UNFAIR CLAIMS SETTLEMENT PRACTICES ACT
S.C. CODE ANN. §§ 38-59-10 to
South Carolina courts have held that coverage is a prerequisite to a claim for bad faith refusal to pay. Also, more broadly, courts have noted that one element of a bad faith claim is a refusal to pay benefits due. While the South Carolina Supreme Court has held that breach of an insurance policy is not a prerequisite to a bad faith action, that ruling came in a unique fact pattern, where the insurer acted in bad faith prior to ultimately paying the claim (and essentially admitting coverage). An insured cannot successfully claim that an insurer has refused to pay a claim in bad faith where no coverage exists. BMW of N. Am., LLC v. Complete Auto Recon Servs., Inc., 399 S.C. 444, 453 (S.C. Ct. App. 2012). “To demonstrate bad faith, plaintiff must present evidence of 1) the existence of a mutually binding contract of insurance between the plaintiff and the defendant; 2) a refusal by the insurer to pay benefits due under the contract; 3) resulting from the insurer’s bad faith or unreasonable action in breach of the implied covenant of good faith and fair dealing arising under the contract; 4) causing damage to the insured.” Lewis v. Omni Indem. Co., 970 F. Supp. 2d 437, 454-55 (D.S.C. 2013)(internal citation omitted). “[W]e decline to make breach of an express contractual provision a prerequisite to bringing the action.” Tadlock Painting Co. v. Maryland Cas. Co., 322 S.C. 498, 504 (S.C. 1996). Because insurer did not owe coverage, its conduct during settlement negotiations in the underlying lawsuit could not even potentially have constituted bad faith. Twin City Fire Ins. Co. v. Colonial Life & Acc. Ins. Co., 375 F.3d 1097 (11th Cir. 2004).

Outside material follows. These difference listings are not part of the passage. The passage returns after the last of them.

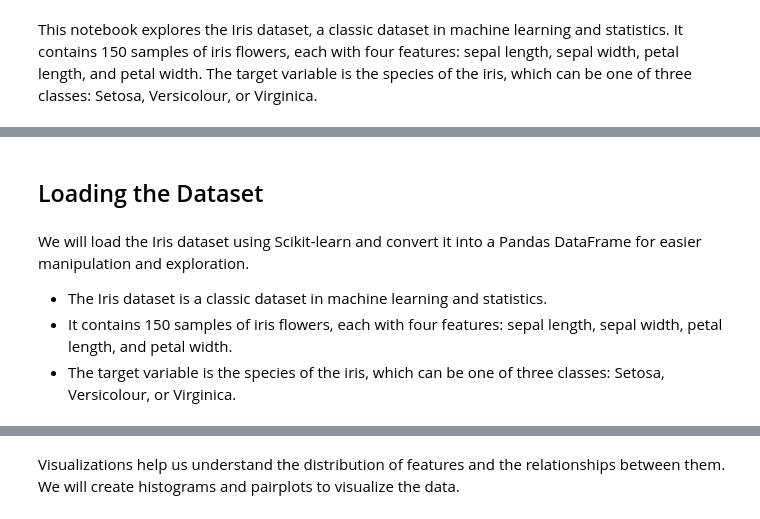
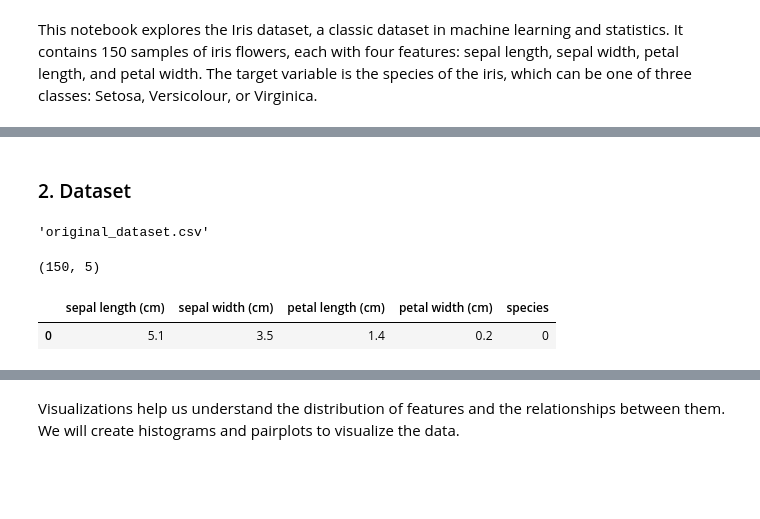
Before and after one commit to 0-mostafa-rezaee-0/ML_API_with_FastAPI_and_Docker, a Jupyter notebook: notebooks/data_exploration.ipynb, the cells around one changed output, grey strips where cells are left out. Drawn from its saved outputs; the diff is of its cells as text; code cells hidden in the pictures; blank space fills up the shorter version.

```diff
--- a/notebooks/data_exploration.ipynb
+++ b/notebooks/data_exploration.ipynb
@@ -12,9 +13,4 @@ import os
 import matplotlib.pyplot as plt
 import seaborn as sns
 # %% [markdown]
-   ## Loading the Dataset
+   ### 2. Dataset
-# %% [markdown]
-We will load the Iris dataset using Scikit-learn and convert it into a Pandas DataFrame for easier manipulation and exploration.
-- The Iris dataset is a classic dataset in machine learning and statistics.
-- It contains 150 samples of iris flowers, each with four features: sepal length, sepal width, petal length, and petal width.
-- The target variable is the species of the iris, which can be one of three classes: Setosa, Versicolour, or Virginica.
@@ -30,0 +17,7 @@ iris_df.to_csv(os.path.join('../data/', 'iris.csv'), index=False)
+# %%
+df0 = pd.read_csv(os.path.join('../data/', 'original_dataset.csv')) ; display("original_dataset.csv", df0.shape, df0.head(1)) ; print()
+# %% [output]
+'original_dataset.csv'
+(150, 5)
+|  | sepal length (cm) | sepal width (cm) | petal length (cm) | petal width (cm) | species |
+| 0 | 5.1 | 3.5 | 1.4 | 0.2 | 0 |
```
Also changed, not shown: parts of 19 cells of this notebook, 19 other files.
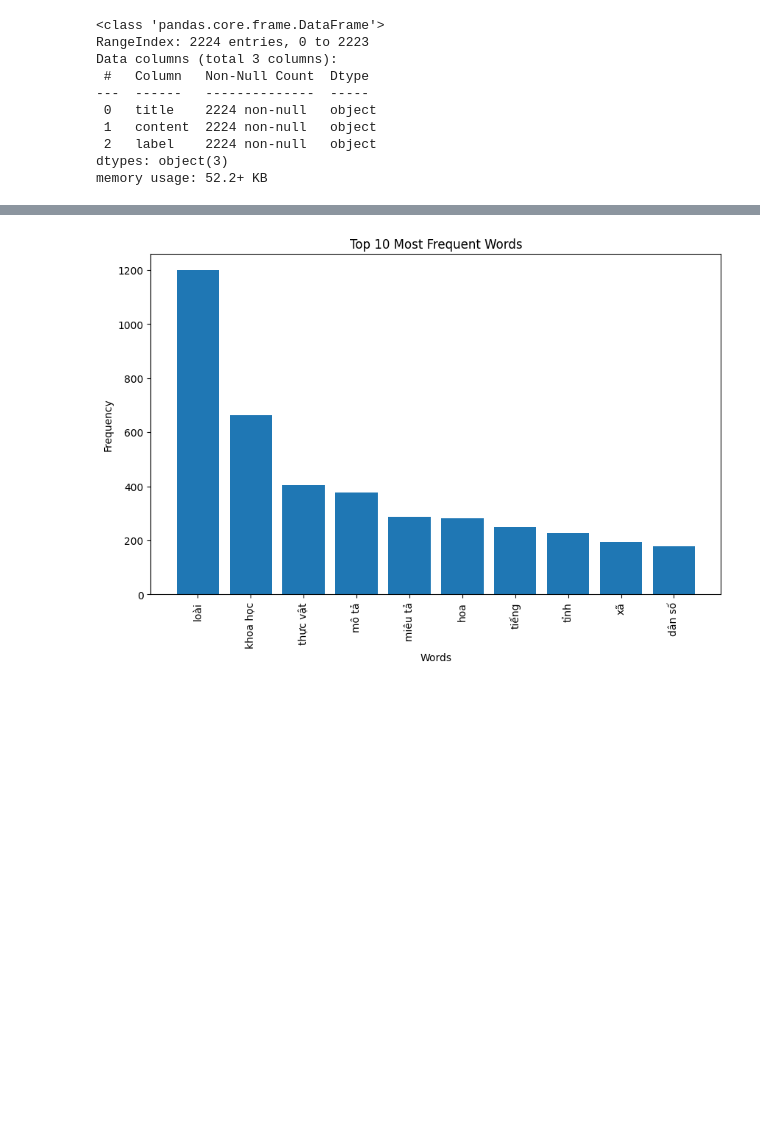
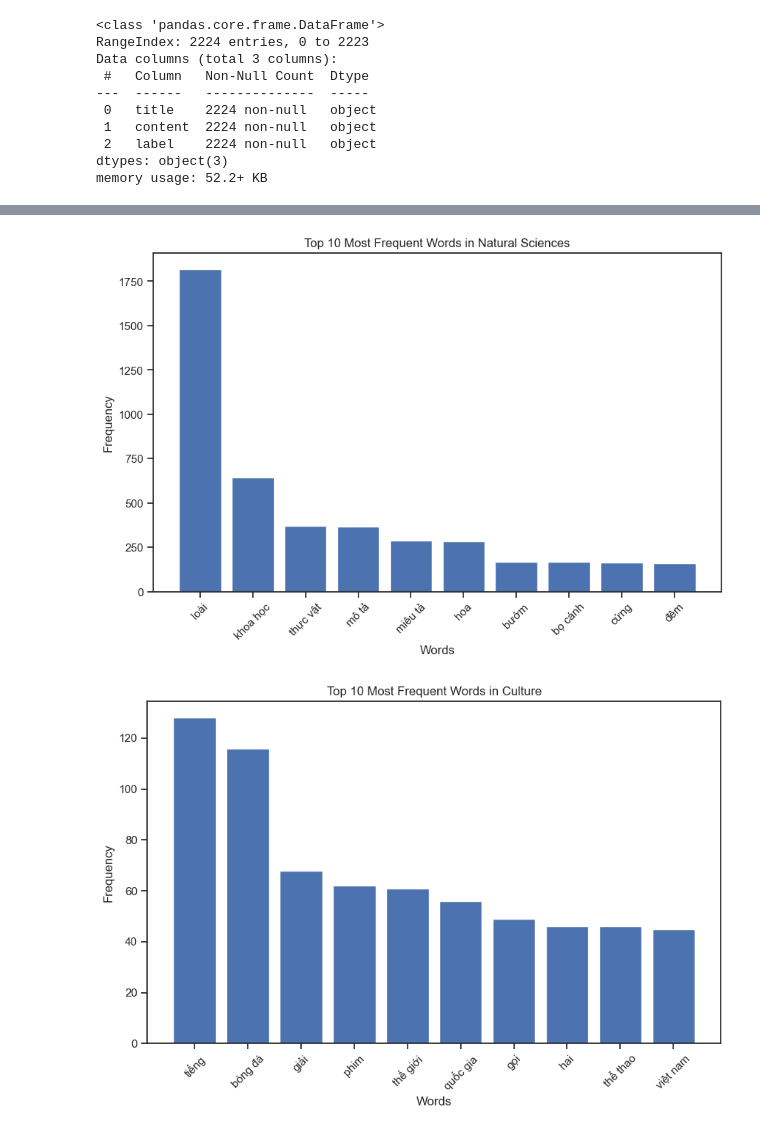
Before and after one commit to Duonn512/Wikipedia-Category-Classification, a Jupyter notebook: notebooks/data_exploration.ipynb, the cells around one changed output, grey strips where cells are left out. Cells and saved outputs as stored; diff of their text form; code cells hidden in the pictures; blank space fills up the shorter version.

Commit message:
add images and refactor code

```diff
--- a/notebooks/data_exploration.ipynb
+++ b/notebooks/data_exploration.ipynb
@@ -46,2 +43,8 @@ def tokenize(text):
+# %%
+df['content'] = df['content'].apply(remove_footnotes)
+df['content'] = df['content'].apply(lowercase_text)
+df['content'] = df['content'].apply(remove_punctuation)
+df['content'] = df['content'].apply(remove_stopwords_vietnamese)
+df['tokenized_words'] = df['content'].apply(tokenize)
 # %%
-df['tokenized_words'] = df['content'].apply(tokenize)
+df['num_words'] = df['tokenized_words'].apply(len)
@@ -65,0 +133,9 @@ df.head(10)
+# %%
+sns.set(style="ticks")
+plt.figure(figsize=(10, 6))
+sns.boxplot(x=df['num_words'])
+plt.title('Boxplot of Number of Words')
+plt.xlabel('Number of Words')
+
+plt.savefig(f'../img/image_3.png', bbox_inches='tight')
+plt.show()
@@ -66,31 +212,25 @@ df.head(10)
 # %%
-from collections import Counter
-import matplotlib.pyplot as plt
+# Draw the chart for each label and save to different image files
+for i, (label, word_counts) in enumerate(label_word_counts.items(), start=1):
+    # Get the list of words and corresponding frequencies
+    words = list(word_counts.keys())
+    counts = list(word_counts.values())
 
-# Assume df is your DataFrame containing tokenized words
-tokenized_words = df['tokenized_words'].explode().dropna()
+    # Sort by frequency in descending order and take the top 10
+    sorted_indices = sorted(range(len(counts)), key=lambda i: counts[i], reverse=True)[:10]
+    top_words = [words[i] for i in sorted_indices]
+    top_counts = [counts[i] for i in sorted_indices]
 
-# Tính toán tần suất của từng từ
-word_counts = Counter(tokenized_words)
+    # Draw the frequency chart for the top 10 words of each label
+    plt.figure(figsize=(10, 6))
+    plt.bar(top_words, top_counts)
+    plt.xlabel('Words')
+    plt.ylabel('Frequency')
+    plt.title(f'Top 10 Most Frequent Words in {label}')
+    plt.xticks(rotation=45)
 
-# Lấy danh sách các từ và tần suất tương ứng
-words = list(word_counts.keys())
-counts = list(word_counts.values())
-
-# Sắp xếp theo tần suất giảm dần và chỉ lấy top 10
-sorted_indices = sorted(range(len(counts)), key=lambda i: counts[i], reverse=True)[:10]
-top_words = [words[i] for i in sorted_indices]
-top_counts = [counts[i] for i in sorted_indices]
-
-# Vẽ biểu đồ tần suất cho top 10 từ
-plt.figure(figsize=(10, 6))
-plt.bar(top_words, top_counts)
-plt.xlabel('Words')
-plt.ylabel('Frequency')
-plt.title('Top 10 Most Frequent Words')
-plt.xticks(rotation=90)
-
-plt.savefig(f'../img/image_1.png', bbox_inches='tight')
-plt.show()
+    plt.savefig(f'../img/image_{i+6}.png', bbox_inches='tight')
+    plt.show()
 # %% [output]
-[figure, old version]
+[figure, new version]
+[figure, added]
```
Also changed, not shown: parts of 23 cells of this notebook, 12 other files.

FIRST PARTY BAD FAITH:
Nichols v. State Farm Mut. Auto. Ins. Co., 279 S.C. 336, 306 S.E.2d 616 (1983), the Supreme Court held that if an insured can demonstrate bad faith or unreasonable action by the insurer in processing a claim under the mutually binding insurance contract, he can recover consequential damages in a tort action. Actual damages are not limited by the contract. Further, if he can demonstrate the insurer’s actions were willful or in reckless disregard of the insured’s rights, he can recover punitive damages.

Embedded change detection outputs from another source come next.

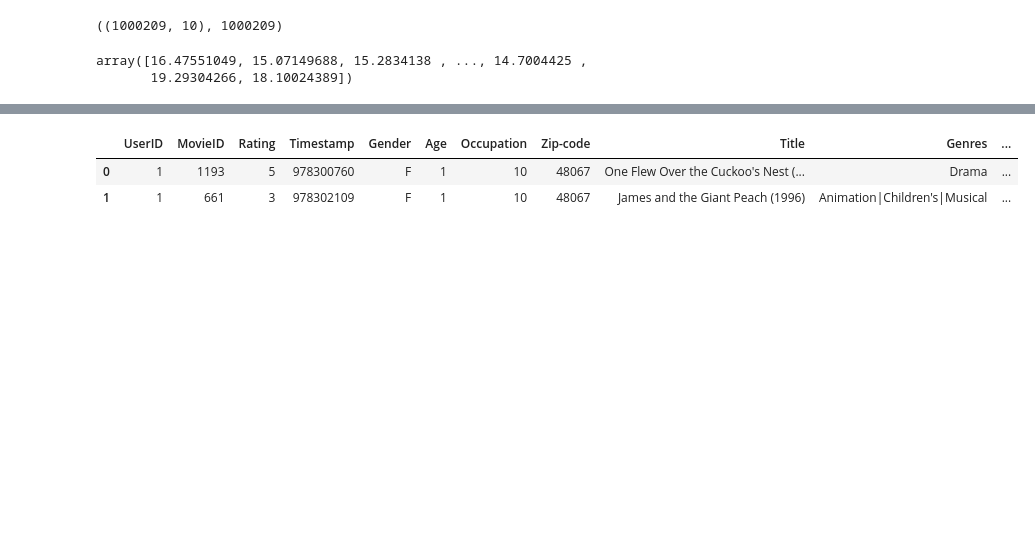
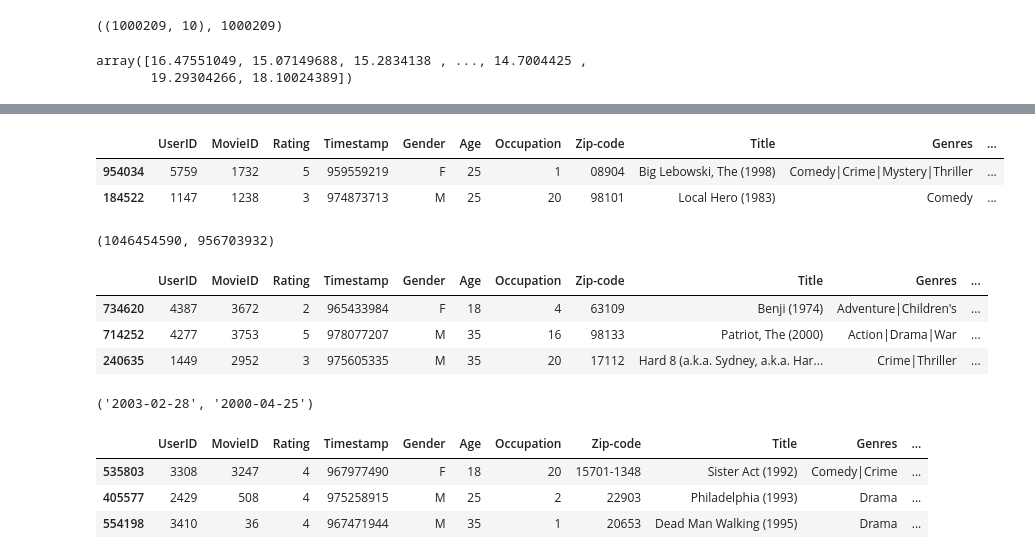
Before and after one commit to stevechengnyc/meta_learners, a Jupyter notebook: MovieLens_EconML_Uplift_Modeling_Final.ipynb, the cells around one changed output, grey strips where cells are left out. Cells and saved outputs as stored; diff of their text form; code cells hidden in the pictures; blank space fills up the shorter version.

```diff
--- a/MovieLens_EconML_Uplift_Modeling_Final.ipynb
+++ b/MovieLens_EconML_Uplift_Modeling_Final.ipynb
@@ -523,8 +534,12 @@ memory usage: 63.9+ MB
 np.random.seed(42)
 df['WatchTime'] = df['Rating'] * np.random.uniform(15, 30, size=len(df))
 # %%
-df.head(2)
+df.sample(2)
 # %% [output]
 |  | UserID | MovieID | Rating | Timestamp | Gender | Age | Occupation | Zip-code | Title | Genres | ... |
-| 0 | 1 | 1193 | 5 | 978300760 | F | 1 | 10 | 48067 | One Flew Over the Cuckoo's Nest (... | Drama | ... |
-| 1 | 1 | 661 | 3 | 978302109 | F | 1 | 10 | 48067 | James and the Giant Peach (1996) | Animation|Children's|Musical | ... |
+| 954034 | 5759 | 1732 | 5 | 959559219 | F | 25 | 1 | 08904 | Big Lebowski, The (1998) | Comedy|Crime|Mystery|Thriller | ... |
+| 184522 | 1147 | 1238 | 3 | 974873713 | M | 25 | 20 | 98101 | Local Hero (1983) | Comedy | ... |
+# %%
+df['Timestamp'].max(), df['Timestamp'].min()
+# %% [output]
+(1046454590, 956703932)
@@ -530,0 +548,11 @@ df.head(2)
+# %%
+df.sample(3)
+# %% [output]
+|  | UserID | MovieID | Rating | Timestamp | Gender | Age | Occupation | Zip-code | Title | Genres | ... |
+| 734620 | 4387 | 3672 | 2 | 965433984 | F | 18 | 4 | 63109 | Benji (1974) | Adventure|Children's | ... |
+| 714252 | 4277 | 3753 | 5 | 978077207 | M | 35 | 16 | 98133 | Patriot, The (2000) | Action|Drama|War | ... |
+| 240635 | 1449 | 2952 | 3 | 975605335 | M | 35 | 20 | 17112 | Hard 8 (a.k.a. Sydney, a.k.a. Har... | Crime|Thriller | ... |
+# %%
+df['Timestamp_Date'].max(), df['Timestamp_Date'].min()
+# %% [output]
+('2003-02-28', '2000-04-25')
@@ -530,0 +561,7 @@ df.head(2)
+# %%
+df.sample(3)
+# %% [output]
+|  | UserID | MovieID | Rating | Timestamp | Gender | Age | Occupation | Zip-code | Title | Genres | ... |
+| 535803 | 3308 | 3247 | 4 | 967977490 | F | 18 | 20 | 15701-1348 | Sister Act (1992) | Comedy|Crime | ... |
+| 405577 | 2429 | 508 | 4 | 975258915 | M | 25 | 2 | 22903 | Philadelphia (1993) | Drama | ... |
+| 554198 | 3410 | 36 | 4 | 967471944 | M | 35 | 1 | 20653 | Dead Man Walking (1995) | Drama | ... |
```
Also changed, not shown: parts of 11 cells of this notebook.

All bad faith actions--including claims based on bad faith processing of the claims when there is no breach of the insurance contract--arise out of the implied warranty of good faith and fair dealing. Ocean Winds Council of Co-Owners, Inc. v. Auto-Owners Ins. Co., 241 F.Supp.2d 572, 577 (D.S.C. 2002), citing Tadlock Painting Co. v. Maryland Cas. Co., 322 S.C. 498, 473 S.E.2d 52 (1996).
The South Carolina Supreme Court has ruled that a legitimate dispute over a novel legal issue is a reasonable basis to deny a claim as a matter of law. Myers v. Government Employees Ins. Co., 279 S.C. 70, 302 S.E.2d 331, 333. However, an insurer is not insulated from liability for bad faith merely because there is no clear precedent resolving a coverage issue raised under the particular facts of a case. Mixson, Inc. v. American Loyalty Ins. Co., 349 S.C. 394, 562 S.E.2d 659 (Ct. App. 2002).

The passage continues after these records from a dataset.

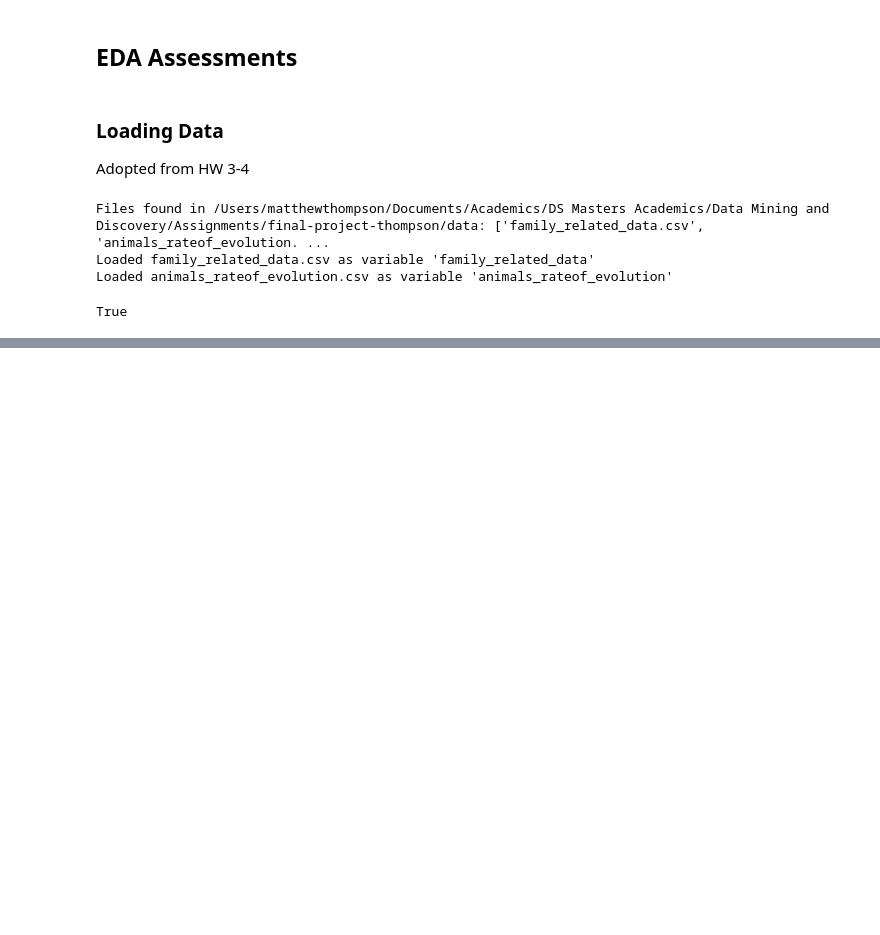
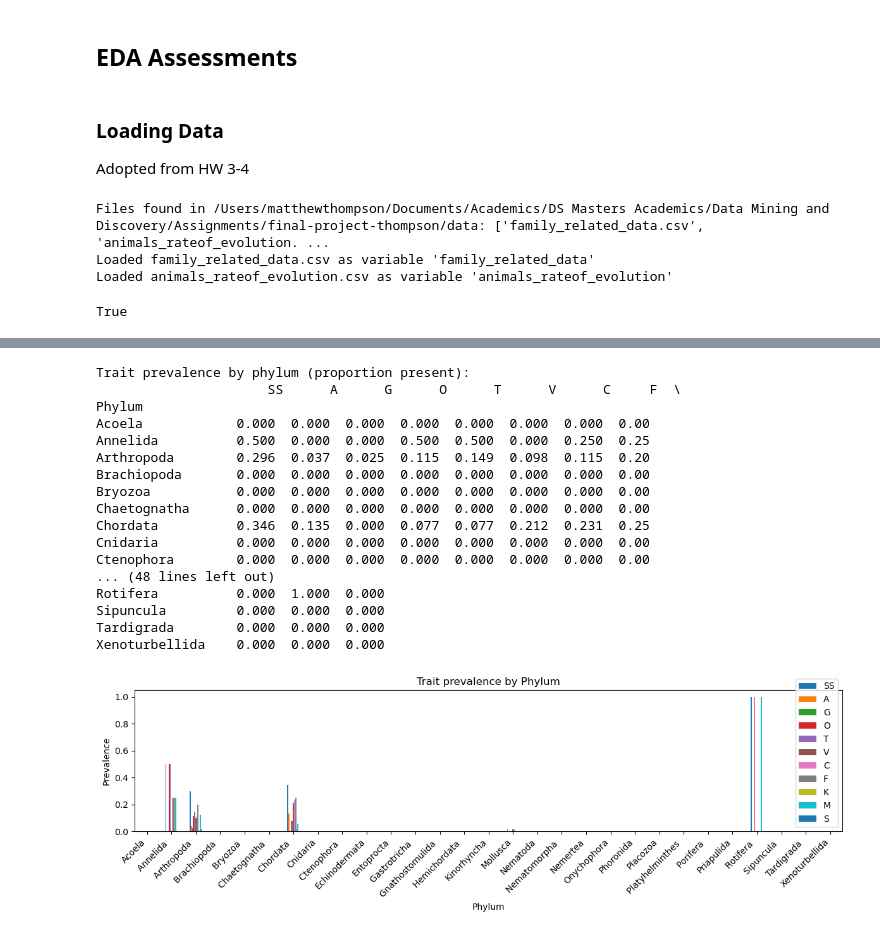
Before and after one commit to INFO-523-SU25/final-project-thompson, a Jupyter notebook: full_dataanalysis.ipynb, the cells around one changed output, grey strips where cells are left out. Drawn from its saved outputs; the diff is of its cells as text; code cells hidden in the pictures; blank space fills up the shorter version.

```diff
--- a/full_dataanalysis.ipynb
+++ b/full_dataanalysis.ipynb
@@ -73,0 +146,15 @@ evolution_df = animals_rateof_evolution
+# %%
+##### SUMMARY INFO
+# numeric & categorical summaries
+numeric_df = df1.select_dtypes(include='number')
+cat_df = df1.select_dtypes(include=['object','category'])
+
+if not numeric_df.empty:
+    print("\nSummary (numeric):\n", numeric_df.describe().T)
+else:
+    print("\nNo numeric columns for numeric summary.")
+
+if not cat_df.empty:
+    print("\nSummary (categorical):\n", cat_df.describe().T)
+else:
+    print("\nNo categorical columns for categorical summary.")
@@ -73,0 +360,32 @@ evolution_df = animals_rateof_evolution
+# %%
+# traits by phylum (prevalence), if target exists
+if target_col and traits_present:
+    group_prev = df1.groupby(target_col)[traits_present].mean().sort_index()
+    print("\nTrait prevalence by phylum (proportion present):\n", group_prev.round(3))
+
+    # optional barplot per trait aggregated (wide)
+    ax = group_prev.plot(kind='bar', figsize=(12, max(4, 0.35*len(group_prev.columns))))
+    ax.set_title(f"Trait prevalence by {target_col}")
+    ax.set_ylabel("Prevalence")
+    plt.xticks(rotation=45, ha='right')
+    plt.tight_layout()
+    plt.show()
+# %% [output]
+Trait prevalence by phylum (proportion present):
+                      SS      A      G      O      T      V      C     F  \
+Phylum
+Acoela            0.000  0.000  0.000  0.000  0.000  0.000  0.000  0.00
+Annelida          0.500  0.000  0.000  0.500  0.500  0.000  0.250  0.25
+Arthropoda        0.296  0.037  0.025  0.115  0.149  0.098  0.115  0.20
+Brachiopoda       0.000  0.000  0.000  0.000  0.000  0.000  0.000  0.00
+Bryozoa           0.000  0.000  0.000  0.000  0.000  0.000  0.000  0.00
+Chaetognatha      0.000  0.000  0.000  0.000  0.000  0.000  0.000  0.00
+Chordata          0.346  0.135  0.000  0.077  0.077  0.212  0.231  0.25
+Cnidaria          0.000  0.000  0.000  0.000  0.000  0.000  0.000  0.00
+Ctenophora        0.000  0.000  0.000  0.000  0.000  0.000  0.000  0.00
+... (48 lines left out)
+Rotifera          0.000  1.000  0.000
+Sipuncula         0.000  0.000  0.000
+Tardigrada        0.000  0.000  0.000
+Xenoturbellida    0.000  0.000  0.000
+[figure, added]
```
Also changed, not shown: parts of 21 cells of this notebook.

An insured is not entitled to a judgment for bad faith against an insurer merely because the insured obtained judgment as a matter of law on the issue of coverage. Strickland v. Prudential Ins. Co. of America, 278 S.C. 82, 292 S.E.2d 301, 304 (1982)(affirming special referee’s judgment as to the existence of coverage, but reversing the judgment as to bad faith).
Attorney’s fees are recoverable if the insurer fails to pay a covered claim and the trial judge finds the refusal to pay the policyholder's claim was without reasonable cause or in bad faith. S.C. Code § 38-59-40 (Supp.2001). This statute applies only to breach of contract causes of action, not to tort causes of action. Nichols v. State Farm Mut. Auto. Ins. Co., 279 S.C. 336, 341, 306 S.E.2d 616, 620 (1983),
Consequential damages. Nichols v. State Farm Mut. Auto. Ins. Co., 279 S.C. 336, 340, 306 S.E.2d 616, 619 (1983).
Punitive Damages. Nichols v. State Farm Mut. Auto. Ins. Co., 279 S.C. 336, 340, 306 S.E.2d 616, 619 (1983).
THIRD PARTY BAD FAITH:
Chartwell Law represents the interests of insurers and employers, as such, we continue to continue to monitor the legal landscape. If you have any questions about issues associated with right of action for bad faith claims, our attorneys are available to help. Please contact your Chartwell Law attorney.